→ What is being asked
Across all the entries below, how many lines contain the string "date"? The number by itself is the answer.

----- Records for this exercise -----

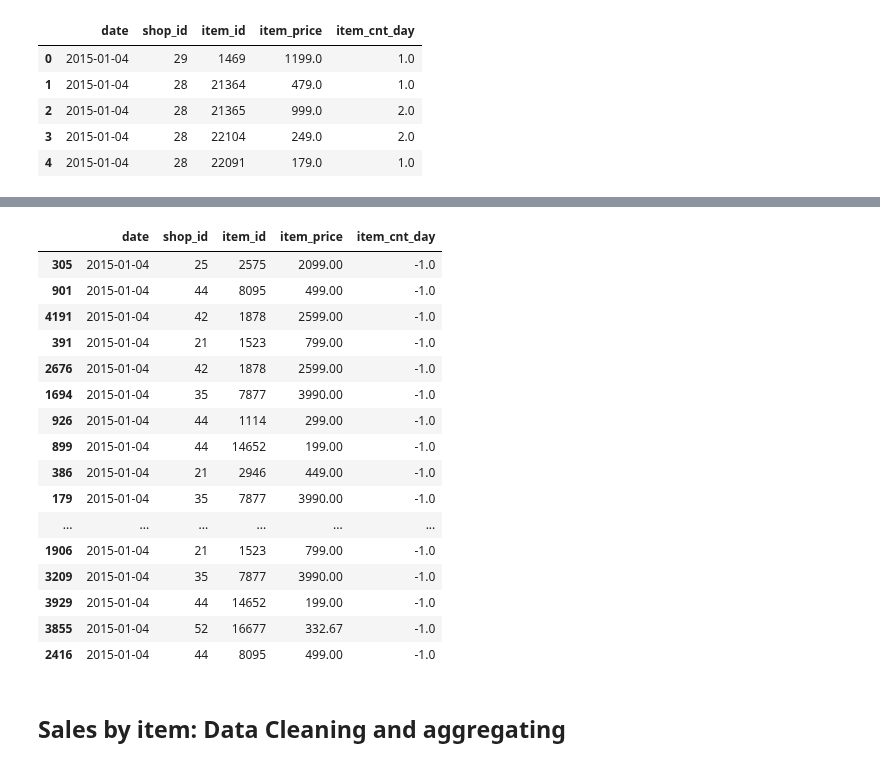
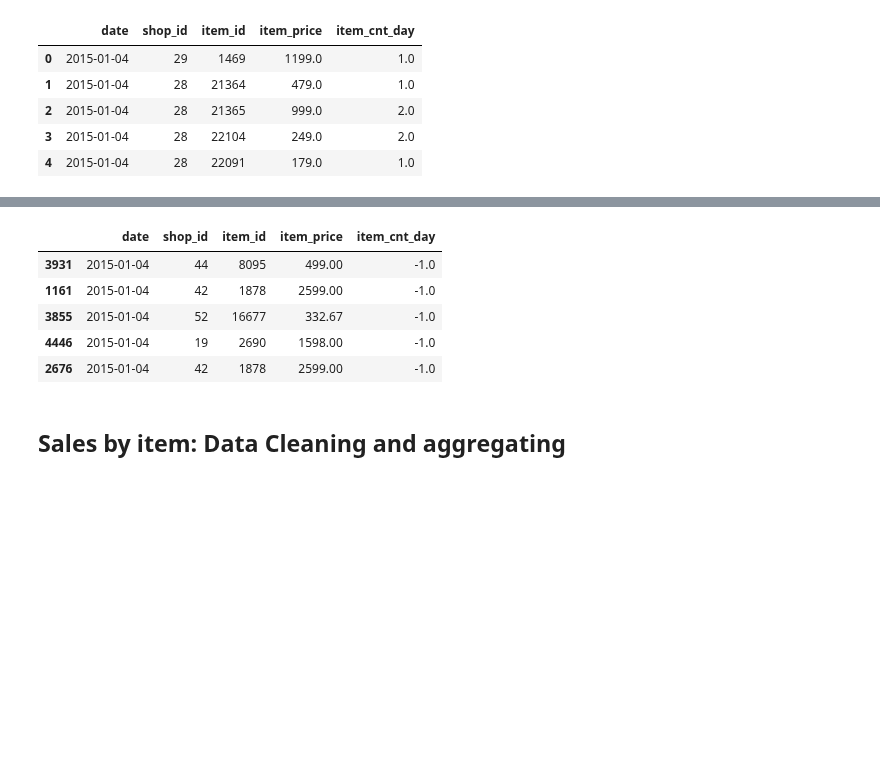
Before and after one commit to ta-data-bcn/lab-df-calculation-and-transformation, a Jupyter notebook: your-code/main.ipynb, the cells around one changed output, grey strips where cells are left out. Drawn from its saved outputs; the diff is of its cells as text; code cells hidden in the pictures; blank space fills up the shorter version.

```diff
--- a/your-code/main.ipynb
+++ b/your-code/main.ipynb
@@ -162,25 +178,13 @@ raw_sales.describe()
 # %%
 # we are finding the negative value on item_cnt_day
 
-neg_values_df = raw_sales.sort_values(by='item_cnt_day')
+raw_sales_clean.sort_values(by='item_cnt_day').head()
+
+#we consider that negative values are devolutions to the shop.
+# %% [output]
+|  | date | shop_id | item_id | item_price | item_cnt_day |
+| 3931 | 2015-01-04 | 44 | 8095 | 499.00 | -1.0 |
+| 1161 | 2015-01-04 | 42 | 1878 | 2599.00 | -1.0 |
+| 3855 | 2015-01-04 | 52 | 16677 | 332.67 | -1.0 |
+| 4446 | 2015-01-04 | 19 | 2690 | 1598.00 | -1.0 |
+| 2676 | 2015-01-04 | 42 | 1878 | 2599.00 | -1.0 |
-# %%
-neg_values_df[neg_values_df['item_cnt_day'] == -1]
-#df[df['item_cnt_day'] == -1]['item_cnt_day'] = 0
-# %% [output]
-|  | date | shop_id | item_id | item_price | item_cnt_day |
-| 305 | 2015-01-04 | 25 | 2575 | 2099.00 | -1.0 |
-| 901 | 2015-01-04 | 44 | 8095 | 499.00 | -1.0 |
-| 4191 | 2015-01-04 | 42 | 1878 | 2599.00 | -1.0 |
-| 391 | 2015-01-04 | 21 | 1523 | 799.00 | -1.0 |
-| 2676 | 2015-01-04 | 42 | 1878 | 2599.00 | -1.0 |
-| 1694 | 2015-01-04 | 35 | 7877 | 3990.00 | -1.0 |
-| 926 | 2015-01-04 | 44 | 1114 | 299.00 | -1.0 |
-| 899 | 2015-01-04 | 44 | 14652 | 199.00 | -1.0 |
-| 386 | 2015-01-04 | 21 | 2946 | 449.00 | -1.0 |
-| 179 | 2015-01-04 | 35 | 7877 | 3990.00 | -1.0 |
-| ... | ... | ... | ... | ... | ... |
-| 1906 | 2015-01-04 | 21 | 1523 | 799.00 | -1.0 |
-| 3209 | 2015-01-04 | 35 | 7877 | 3990.00 | -1.0 |
-| 3929 | 2015-01-04 | 44 | 14652 | 199.00 | -1.0 |
-| 3855 | 2015-01-04 | 52 | 16677 | 332.67 | -1.0 |
-| 2416 | 2015-01-04 | 44 | 8095 | 499.00 | -1.0 |
```
Also changed, not shown: parts of 30 cells of this notebook, 8 other files.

-----

→ Answer space
2